  • The Diagnostic and Statistical Manual of Mental Disorders, 5th edition (DSM-5) establishes that an episode of depression can include symptoms such as:
    • loss of interest or pleasure in activities you once enjoyed
    • decreased focus and concentration
    • feelings of sadness, despair, hopelessness, or emptiness
    • sense of worthlessness or guilt
    • low energy and fatigue
    • thoughts of death or suicide ideation

According to Dr. Shauna Pollard, a licensed clinical psychologist from Rockville, Maryland, these symptoms of depression can lead to procrastination. In turn, procrastinating can sometimes worsen depression.

“We often put off or avoid experiences that we think unpleasant with the assumption that we will feel differently at a later time point,” she explains. “A person with depression will often overestimate how unpleasant a task will be or underestimate how long it will take them to complete [it].”

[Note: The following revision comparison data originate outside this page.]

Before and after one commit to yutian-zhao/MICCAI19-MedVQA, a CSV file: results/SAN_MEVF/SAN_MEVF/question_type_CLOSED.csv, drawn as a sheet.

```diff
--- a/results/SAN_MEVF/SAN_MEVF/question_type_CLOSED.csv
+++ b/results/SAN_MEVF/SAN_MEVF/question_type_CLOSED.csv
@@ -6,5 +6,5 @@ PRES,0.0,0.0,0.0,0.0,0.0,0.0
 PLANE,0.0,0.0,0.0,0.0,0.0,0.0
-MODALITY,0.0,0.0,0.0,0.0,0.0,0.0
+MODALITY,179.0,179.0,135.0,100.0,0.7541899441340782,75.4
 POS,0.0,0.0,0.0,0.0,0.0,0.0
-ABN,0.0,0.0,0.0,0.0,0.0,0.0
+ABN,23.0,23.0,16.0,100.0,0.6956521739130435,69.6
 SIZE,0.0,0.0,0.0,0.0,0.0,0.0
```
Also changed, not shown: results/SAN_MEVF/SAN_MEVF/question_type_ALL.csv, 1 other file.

This can create a cycle of procrastinating and depression symptoms, says Pollard. The depression and associated pessimism can keep you from asking for help or problem solving around barriers that make the task unpleasant.

  • “Depression can make it difficult to stay calm and keep moving forward due to self-defeating thoughts. For example, that you’ll never be good enough or you might as well give up,” Pollard says.
  • Ask a friend or family member to sit in the same room while you work on an important task, suggests Pollard, to help hold you accountable. Accountability partners can keep you motivated and feeling supported.
  • For important things to get done, you may need to sometimes have extra help when procrastination is an outcome of depression.

“Outsource tasks,” Pollard recommends, “if possible, like laundry, meal prep, grocery shopping, cleaning, even if only for a brief period of time.”

Read the full article on PsychCentral